The Department of Health announced the plans this week.
Health minister Dan Poulter told HSJ sister title Nursing Times the government was investing £650,000 to expand a pilot of what are known as Schwartz Center Rounds to an extra 40 hospitals over the next two years.
Schwartz rounds originated in the US where they were developed by the Schwartz Center for Compassionate Healthcare in Boston. They involve staff meeting once a month to discuss either specific patient cases or a set of circumstances they may face, such as caring for patients with dementia.
Research suggests this leads to staff feeling less isolated and better able to cope with pressures as well as improvements in communication.
They were introduced to the UK by the King’s Fund’s Point of Care Foundation and are currently used by 15 trusts around the country.

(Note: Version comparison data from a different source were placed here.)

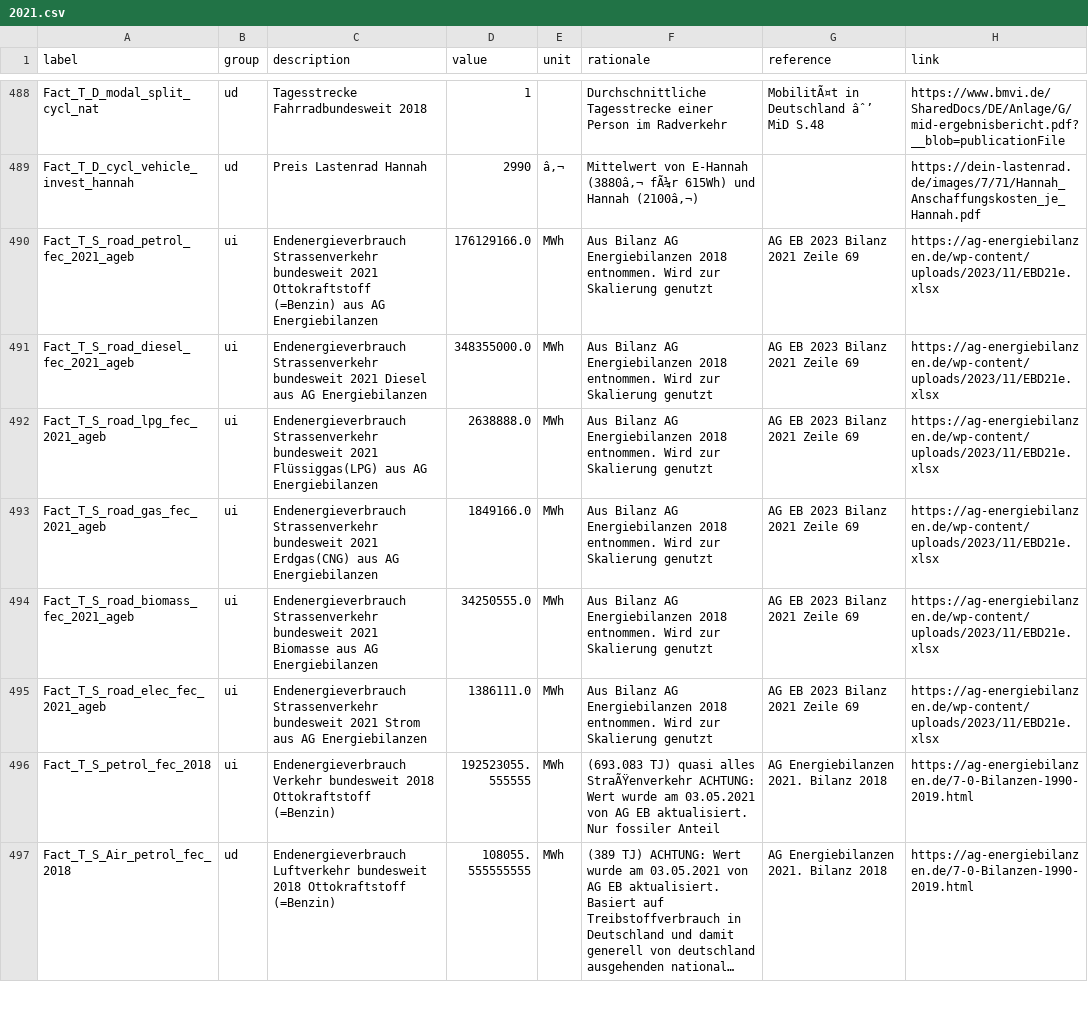
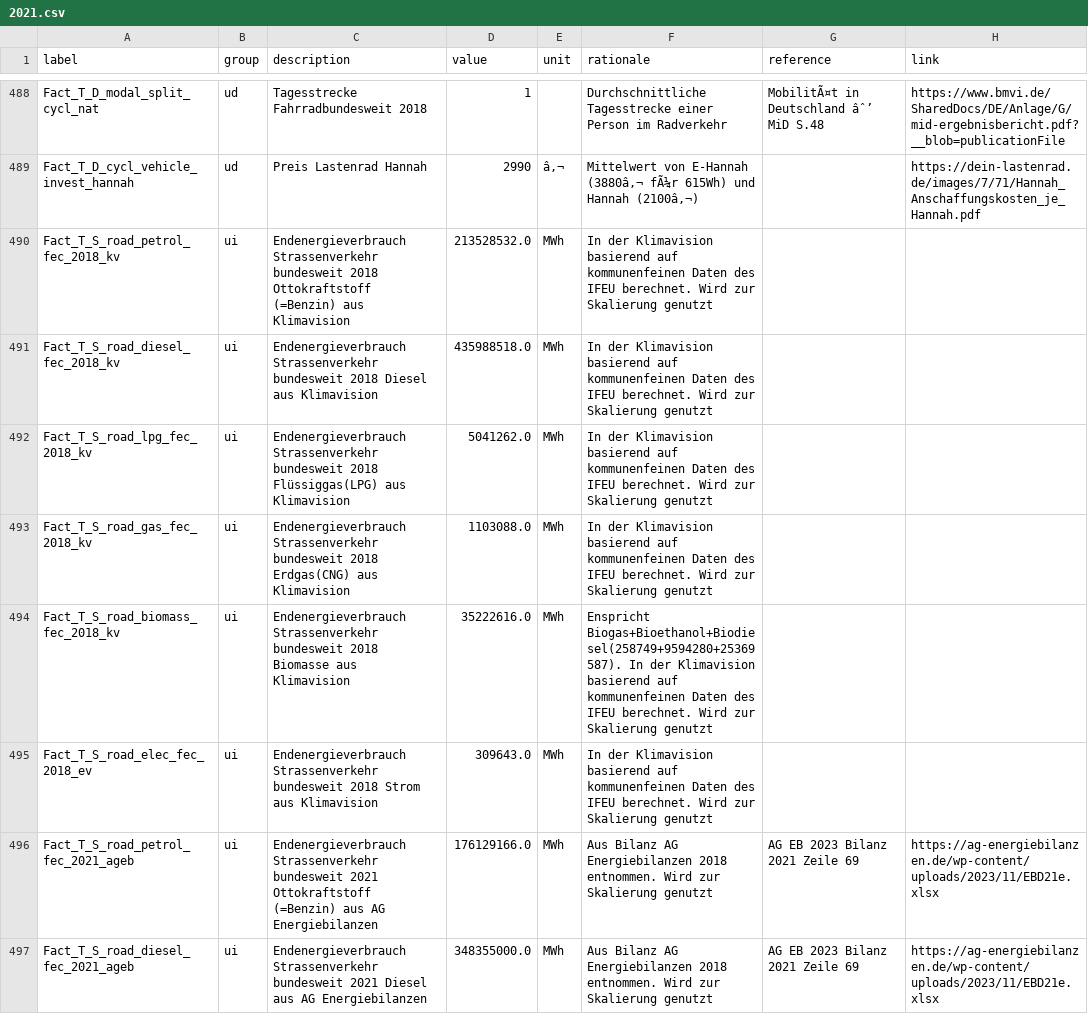
Before and after one commit to GermanZero-de/localzero-data-public, a CSV file: facts/2021.csv, drawn as a sheet; only a part is shown, gaps mark what is left out; the shorter side is filled out with more unchanged rows; long unchanged cells end in ….

Commit message:
traffic emission values of kv 2018 are necessary for ref year 2021 as well

```diff
--- a/facts/2021.csv
+++ b/facts/2021.csv
@@ -489,2 +489,8 @@ Fact_T_D_modal_split_cycl_nat,ud,Tagesstrecke Fahrradbundesweit 2018,1,,Durchsch
 Fact_T_D_cycl_vehicle_invest_hannah,ud,Preis Lastenrad Hannah,2990,â‚¬,Mittelwert von E-Hannah (3880â‚¬ fÃ¼r 615Wh) und Hannah (2100â‚¬),,https://dein-lastenrad.de/images/7/71/Hannah_Anschaffungskosten_je_Hannah.pdf
+Fact_T_S_road_petrol_fec_2018_kv,ui,Endenergieverbrauch Strassenverkehr bundesweit 2018 Ottokraftstoff (=Benzin) aus Klimavision,213528532.0,MWh,In der Klimavision basierend auf kommunenfeinen Daten des IFEU berechnet. Wird zur Skalierung genutzt,,
+Fact_T_S_road_diesel_fec_2018_kv,ui,Endenergieverbrauch Strassenverkehr bundesweit 2018 Diesel aus Klimavision,435988518.0,MWh,In der Klimavision basierend auf kommunenfeinen Daten des IFEU berechnet. Wird zur Skalierung genutzt,,
+Fact_T_S_road_lpg_fec_2018_kv,ui,Endenergieverbrauch Strassenverkehr bundesweit 2018 Flüssiggas(LPG) aus Klimavision,5041262.0,MWh,In der Klimavision basierend auf kommunenfeinen Daten des IFEU berechnet. Wird zur Skalierung genutzt,,
+Fact_T_S_road_gas_fec_2018_kv,ui,Endenergieverbrauch Strassenverkehr bundesweit 2018 Erdgas(CNG) aus Klimavision,1103088.0,MWh,In der Klimavision basierend auf kommunenfeinen Daten des IFEU berechnet. Wird zur Skalierung genutzt,,
+Fact_T_S_road_biomass_fec_2018_kv,ui,Endenergieverbrauch Strassenverkehr bundesweit 2018 Biomasse aus Klimavision,35222616.0,MWh,Enspricht Biogas+Bioethanol+Biodiesel(258749+9594280+25369587). In der Klimavision basierend auf kommunenfeinen Daten des IFEU berechnet. Wird zur Skalierung genutzt,,
+Fact_T_S_road_elec_fec_2018_ev,ui,Endenergieverbrauch Strassenverkehr bundesweit 2018 Strom aus Klimavision,309643.0,MWh,In der Klimavision basierend auf kommunenfeinen Daten des IFEU berechnet. Wird zur Skalierung genutzt,,
 Fact_T_S_road_petrol_fec_2021_ageb,ui,Endenergieverbrauch Strassenverkehr bundesweit 2021 Ottokraftstoff (=Benzin) aus AG Energiebilanzen,176129166.0,MWh,Aus Bilanz AG Energiebilanzen 2018 entnommen. Wird zur Skalierung genutzt,AG EB 2023 Bilanz 2021 Zeile 69,https://ag-energiebilanzen.de/wp-content/uploads/2023/11/EBD21e.xlsx
```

The practice was highlighted by Robert Francis QC in his Report of the Mid Staffordshire Foundation Trust Public Inquiry as a method of building a team identity between nursing staff on the wards and surgical and medical staff.
The roll out will take place over the next two years. Dr Poulter told Nursing Times the government wanted to see how they worked in different care settings before deciding whether to go further.

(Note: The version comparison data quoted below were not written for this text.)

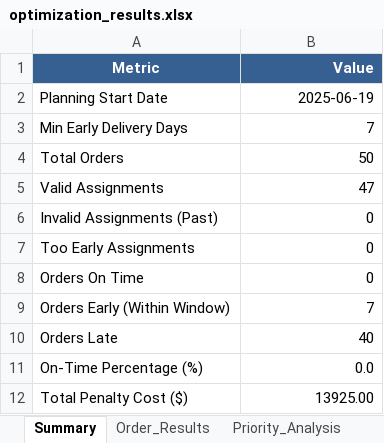
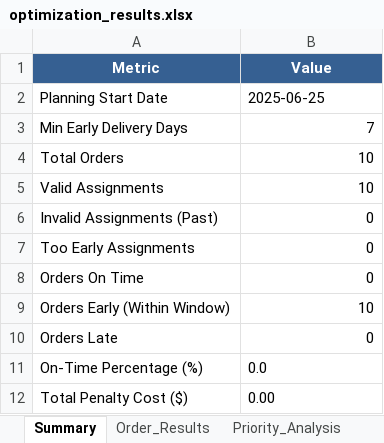
Before and after one commit to sbpgit/OBPService, an Excel workbook: srv/public/optimization_results.xlsx, sheet Summary, drawn as a sheet; values as stored, in another font and other column widths than the file's, no borders; the diff names each change by its address in the sheet, - before the commit and + after, or states it on an @@ line.

```diff
--- a/srv/public/optimization_results.xlsx (sheet Summary)
+++ b/srv/public/optimization_results.xlsx (sheet Summary)
-B1 alignment: right
+B1 alignment: center
-B2 (Value): 2025-06-19
+B2 (Value): 2025-06-25
-B2 alignment: right
+B2 alignment: left
-B4 (Value): 50
+B4 (Value): 10
-B5 (Value): 47
+B5 (Value): 10
-B9 (Value): 7
+B9 (Value): 10
-B10 (Value): 40
+B10 (Value): 0
-B11:B12 alignment: right
+B11:B12 alignment: left
-B12 (Value): 13925.00
+B12 (Value): 0.00
```
Also changed, not shown: sheet Weekly_Schedule, sheet Fitness_Evolution, sheet Order_Results, sheet Capacity_Utilization, sheet Priority_Analysis, sheet Component_Analysis, other sheet tabs, srv/public/sample_data.xlsx, 5 other files.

He said: “I certainly know, as a doctor, the impact on the whole team of getting together and talking frankly about experiences and where things have gone well and not so well.
“After a very serious incident on a ward staff will have a de-brief about what happened but what we need is for this to be happening routinely where staff can discuss their concerns and they feel their contributions are valued and listened to.”
He said nurses and doctors “must find the time” for the rounds as the evidence was clear they had a beneficial impact on those who took part.
Organisations wishing to take part will have to pay a fee to the Point of Care Foundation which will deliver the project and train staff under license from the US-based Schwartz Center. Nursing Times understands the government cash will be used to kick start the national roll out.
Jocelyn Cornwell, director of the Point of Care Foundation, said: “There is a cultural problem at the heart of healthcare in this country which has been stubbornly persistent, despite the genuine efforts of healthcare professionals to make services more compassionate and sensitive to the needs of patients.
“The failings at Mid Staffordshire NHS Foundation trust were an extreme example of what can go wrong when there is a poor organisational culture.”
She said calls from organisations interested in Schwartz Rounds had increased to four or five a week following the publication of the Francis report.
The Royal Brompton and Harefield Foundation Trust was one of the first in England to adopt the idea.
Director of nursing and clinical governance Caroline Shuldham said she believed they were beneficial and should be expanded to other trusts.
She said: “All team members face challenges caring for patients and their families and it is good for nurses to engage with the whole multi-disciplinary team where they can explore the psychological, social and emotional aspects of caring in a safe and confidential environment.
“There is a suggestion that it has an impact on culture but I don’t think we truly know yet.”